(Content revision data)
*** Block opens ***

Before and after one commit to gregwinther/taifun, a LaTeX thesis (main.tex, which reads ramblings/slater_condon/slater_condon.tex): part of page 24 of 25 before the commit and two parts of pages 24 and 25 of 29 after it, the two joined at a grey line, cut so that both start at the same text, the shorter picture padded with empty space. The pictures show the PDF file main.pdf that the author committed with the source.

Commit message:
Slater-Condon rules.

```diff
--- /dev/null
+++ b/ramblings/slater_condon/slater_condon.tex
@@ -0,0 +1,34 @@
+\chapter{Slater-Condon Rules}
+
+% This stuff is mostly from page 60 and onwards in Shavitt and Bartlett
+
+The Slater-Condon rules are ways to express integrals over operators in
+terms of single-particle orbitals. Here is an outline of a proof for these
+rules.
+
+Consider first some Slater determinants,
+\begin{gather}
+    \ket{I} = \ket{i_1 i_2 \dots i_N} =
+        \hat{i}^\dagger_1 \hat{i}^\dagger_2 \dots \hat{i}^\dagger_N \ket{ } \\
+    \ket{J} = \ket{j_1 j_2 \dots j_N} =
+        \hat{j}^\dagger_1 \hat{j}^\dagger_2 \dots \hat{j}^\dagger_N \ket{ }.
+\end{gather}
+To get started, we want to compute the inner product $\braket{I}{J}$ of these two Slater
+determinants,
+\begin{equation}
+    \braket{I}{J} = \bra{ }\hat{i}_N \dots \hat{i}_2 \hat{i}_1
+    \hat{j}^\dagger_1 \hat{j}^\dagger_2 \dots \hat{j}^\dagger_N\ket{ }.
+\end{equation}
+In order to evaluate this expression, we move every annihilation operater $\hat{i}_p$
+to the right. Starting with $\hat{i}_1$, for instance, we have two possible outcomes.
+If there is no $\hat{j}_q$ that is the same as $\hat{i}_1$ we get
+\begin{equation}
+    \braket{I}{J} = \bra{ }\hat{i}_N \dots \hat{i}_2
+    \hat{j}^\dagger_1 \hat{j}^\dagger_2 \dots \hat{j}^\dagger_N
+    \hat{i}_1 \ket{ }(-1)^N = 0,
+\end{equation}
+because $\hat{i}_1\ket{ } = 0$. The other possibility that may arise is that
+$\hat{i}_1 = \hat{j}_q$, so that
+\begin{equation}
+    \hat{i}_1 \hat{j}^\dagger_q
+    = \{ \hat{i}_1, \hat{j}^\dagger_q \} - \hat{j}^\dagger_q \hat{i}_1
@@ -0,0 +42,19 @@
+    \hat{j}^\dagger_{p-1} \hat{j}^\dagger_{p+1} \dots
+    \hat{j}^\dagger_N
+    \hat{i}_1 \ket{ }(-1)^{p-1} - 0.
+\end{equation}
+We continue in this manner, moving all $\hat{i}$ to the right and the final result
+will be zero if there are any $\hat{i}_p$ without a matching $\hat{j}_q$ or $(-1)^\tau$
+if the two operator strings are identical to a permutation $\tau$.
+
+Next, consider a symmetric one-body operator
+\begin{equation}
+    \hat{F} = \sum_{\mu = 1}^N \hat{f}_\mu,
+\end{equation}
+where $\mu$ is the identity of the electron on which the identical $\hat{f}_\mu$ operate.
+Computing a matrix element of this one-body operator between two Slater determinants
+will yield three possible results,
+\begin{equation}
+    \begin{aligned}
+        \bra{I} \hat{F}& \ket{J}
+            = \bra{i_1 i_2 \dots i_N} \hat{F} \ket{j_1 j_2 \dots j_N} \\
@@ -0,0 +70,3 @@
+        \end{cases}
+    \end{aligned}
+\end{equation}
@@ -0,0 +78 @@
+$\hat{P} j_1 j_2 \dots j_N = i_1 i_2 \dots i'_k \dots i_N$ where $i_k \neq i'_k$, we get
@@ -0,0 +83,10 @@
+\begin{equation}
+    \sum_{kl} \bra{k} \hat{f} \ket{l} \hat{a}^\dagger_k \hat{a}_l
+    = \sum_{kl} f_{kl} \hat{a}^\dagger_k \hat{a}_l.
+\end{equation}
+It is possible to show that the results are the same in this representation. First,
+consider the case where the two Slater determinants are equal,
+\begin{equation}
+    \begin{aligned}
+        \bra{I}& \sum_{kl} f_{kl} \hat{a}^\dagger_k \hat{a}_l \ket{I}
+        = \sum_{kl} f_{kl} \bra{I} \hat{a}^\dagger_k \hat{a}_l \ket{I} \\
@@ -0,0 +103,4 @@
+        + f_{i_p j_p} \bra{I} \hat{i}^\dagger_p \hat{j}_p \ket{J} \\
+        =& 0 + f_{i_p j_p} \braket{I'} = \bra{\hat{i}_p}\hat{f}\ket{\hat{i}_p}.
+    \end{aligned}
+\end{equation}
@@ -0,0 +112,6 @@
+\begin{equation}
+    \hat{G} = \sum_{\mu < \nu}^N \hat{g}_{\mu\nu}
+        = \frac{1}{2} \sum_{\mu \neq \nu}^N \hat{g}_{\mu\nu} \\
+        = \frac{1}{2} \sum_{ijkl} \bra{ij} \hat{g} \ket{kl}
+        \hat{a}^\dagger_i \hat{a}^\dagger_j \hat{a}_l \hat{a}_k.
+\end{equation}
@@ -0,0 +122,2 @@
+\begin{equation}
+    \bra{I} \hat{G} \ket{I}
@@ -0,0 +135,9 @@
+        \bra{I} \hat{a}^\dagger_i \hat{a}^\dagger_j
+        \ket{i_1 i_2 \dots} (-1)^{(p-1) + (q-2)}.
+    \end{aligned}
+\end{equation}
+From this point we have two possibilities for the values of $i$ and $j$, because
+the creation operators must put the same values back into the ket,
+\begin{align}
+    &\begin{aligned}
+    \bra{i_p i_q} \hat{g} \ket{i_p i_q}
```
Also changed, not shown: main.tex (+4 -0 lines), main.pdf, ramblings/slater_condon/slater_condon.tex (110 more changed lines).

*** Block closes ***

Your goal
Your response should be an exact copy of all the records.

Answer for the task
Before and after one commit to gregwinther/taifun, a LaTeX thesis (main.tex, which reads ramblings/slater_condon/slater_condon.tex): part of page 24 of 25 before the commit and two parts of pages 24 and 25 of 29 after it, the two joined at a grey line, cut so that both start at the same text, the shorter picture padded with empty space. The pictures show the PDF file main.pdf that the author committed with the source.

Commit message:
Slater-Condon rules.

```diff
--- /dev/null
+++ b/ramblings/slater_condon/slater_condon.tex
@@ -0,0 +1,34 @@
+\chapter{Slater-Condon Rules}
+
+% This stuff is mostly from page 60 and onwards in Shavitt and Bartlett
+
+The Slater-Condon rules are ways to express integrals over operators in
+terms of single-particle orbitals. Here is an outline of a proof for these
+rules.
+
+Consider first some Slater determinants,
+\begin{gather}
+    \ket{I} = \ket{i_1 i_2 \dots i_N} =
+        \hat{i}^\dagger_1 \hat{i}^\dagger_2 \dots \hat{i}^\dagger_N \ket{ } \\
+    \ket{J} = \ket{j_1 j_2 \dots j_N} =
+        \hat{j}^\dagger_1 \hat{j}^\dagger_2 \dots \hat{j}^\dagger_N \ket{ }.
+\end{gather}
+To get started, we want to compute the inner product $\braket{I}{J}$ of these two Slater
+determinants,
+\begin{equation}
+    \braket{I}{J} = \bra{ }\hat{i}_N \dots \hat{i}_2 \hat{i}_1
+    \hat{j}^\dagger_1 \hat{j}^\dagger_2 \dots \hat{j}^\dagger_N\ket{ }.
+\end{equation}
+In order to evaluate this expression, we move every annihilation operater $\hat{i}_p$
+to the right. Starting with $\hat{i}_1$, for instance, we have two possible outcomes.
+If there is no $\hat{j}_q$ that is the same as $\hat{i}_1$ we get
+\begin{equation}
+    \braket{I}{J} = \bra{ }\hat{i}_N \dots \hat{i}_2
+    \hat{j}^\dagger_1 \hat{j}^\dagger_2 \dots \hat{j}^\dagger_N
+    \hat{i}_1 \ket{ }(-1)^N = 0,
+\end{equation}
+because $\hat{i}_1\ket{ } = 0$. The other possibility that may arise is that
+$\hat{i}_1 = \hat{j}_q$, so that
+\begin{equation}
+    \hat{i}_1 \hat{j}^\dagger_q
+    = \{ \hat{i}_1, \hat{j}^\dagger_q \} - \hat{j}^\dagger_q \hat{i}_1
@@ -0,0 +42,19 @@
+    \hat{j}^\dagger_{p-1} \hat{j}^\dagger_{p+1} \dots
+    \hat{j}^\dagger_N
+    \hat{i}_1 \ket{ }(-1)^{p-1} - 0.
+\end{equation}
+We continue in this manner, moving all $\hat{i}$ to the right and the final result
+will be zero if there are any $\hat{i}_p$ without a matching $\hat{j}_q$ or $(-1)^\tau$
+if the two operator strings are identical to a permutation $\tau$.
+
+Next, consider a symmetric one-body operator
+\begin{equation}
+    \hat{F} = \sum_{\mu = 1}^N \hat{f}_\mu,
+\end{equation}
+where $\mu$ is the identity of the electron on which the identical $\hat{f}_\mu$ operate.
+Computing a matrix element of this one-body operator between two Slater determinants
+will yield three possible results,
+\begin{equation}
+    \begin{aligned}
+        \bra{I} \hat{F}& \ket{J}
+            = \bra{i_1 i_2 \dots i_N} \hat{F} \ket{j_1 j_2 \dots j_N} \\
@@ -0,0 +70,3 @@
+        \end{cases}
+    \end{aligned}
+\end{equation}
@@ -0,0 +78 @@
+$\hat{P} j_1 j_2 \dots j_N = i_1 i_2 \dots i'_k \dots i_N$ where $i_k \neq i'_k$, we get
@@ -0,0 +83,10 @@
+\begin{equation}
+    \sum_{kl} \bra{k} \hat{f} \ket{l} \hat{a}^\dagger_k \hat{a}_l
+    = \sum_{kl} f_{kl} \hat{a}^\dagger_k \hat{a}_l.
+\end{equation}
+It is possible to show that the results are the same in this representation. First,
+consider the case where the two Slater determinants are equal,
+\begin{equation}
+    \begin{aligned}
+        \bra{I}& \sum_{kl} f_{kl} \hat{a}^\dagger_k \hat{a}_l \ket{I}
+        = \sum_{kl} f_{kl} \bra{I} \hat{a}^\dagger_k \hat{a}_l \ket{I} \\
@@ -0,0 +103,4 @@
+        + f_{i_p j_p} \bra{I} \hat{i}^\dagger_p \hat{j}_p \ket{J} \\
+        =& 0 + f_{i_p j_p} \braket{I'} = \bra{\hat{i}_p}\hat{f}\ket{\hat{i}_p}.
+    \end{aligned}
+\end{equation}
@@ -0,0 +112,6 @@
+\begin{equation}
+    \hat{G} = \sum_{\mu < \nu}^N \hat{g}_{\mu\nu}
+        = \frac{1}{2} \sum_{\mu \neq \nu}^N \hat{g}_{\mu\nu} \\
+        = \frac{1}{2} \sum_{ijkl} \bra{ij} \hat{g} \ket{kl}
+        \hat{a}^\dagger_i \hat{a}^\dagger_j \hat{a}_l \hat{a}_k.
+\end{equation}
@@ -0,0 +122,2 @@
+\begin{equation}
+    \bra{I} \hat{G} \ket{I}
@@ -0,0 +135,9 @@
+        \bra{I} \hat{a}^\dagger_i \hat{a}^\dagger_j
+        \ket{i_1 i_2 \dots} (-1)^{(p-1) + (q-2)}.
+    \end{aligned}
+\end{equation}
+From this point we have two possibilities for the values of $i$ and $j$, because
+the creation operators must put the same values back into the ket,
+\begin{align}
+    &\begin{aligned}
+    \bra{i_p i_q} \hat{g} \ket{i_p i_q}
```
Also changed, not shown: main.tex (+4 -0 lines), main.pdf, ramblings/slater_condon/slater_condon.tex (110 more changed lines).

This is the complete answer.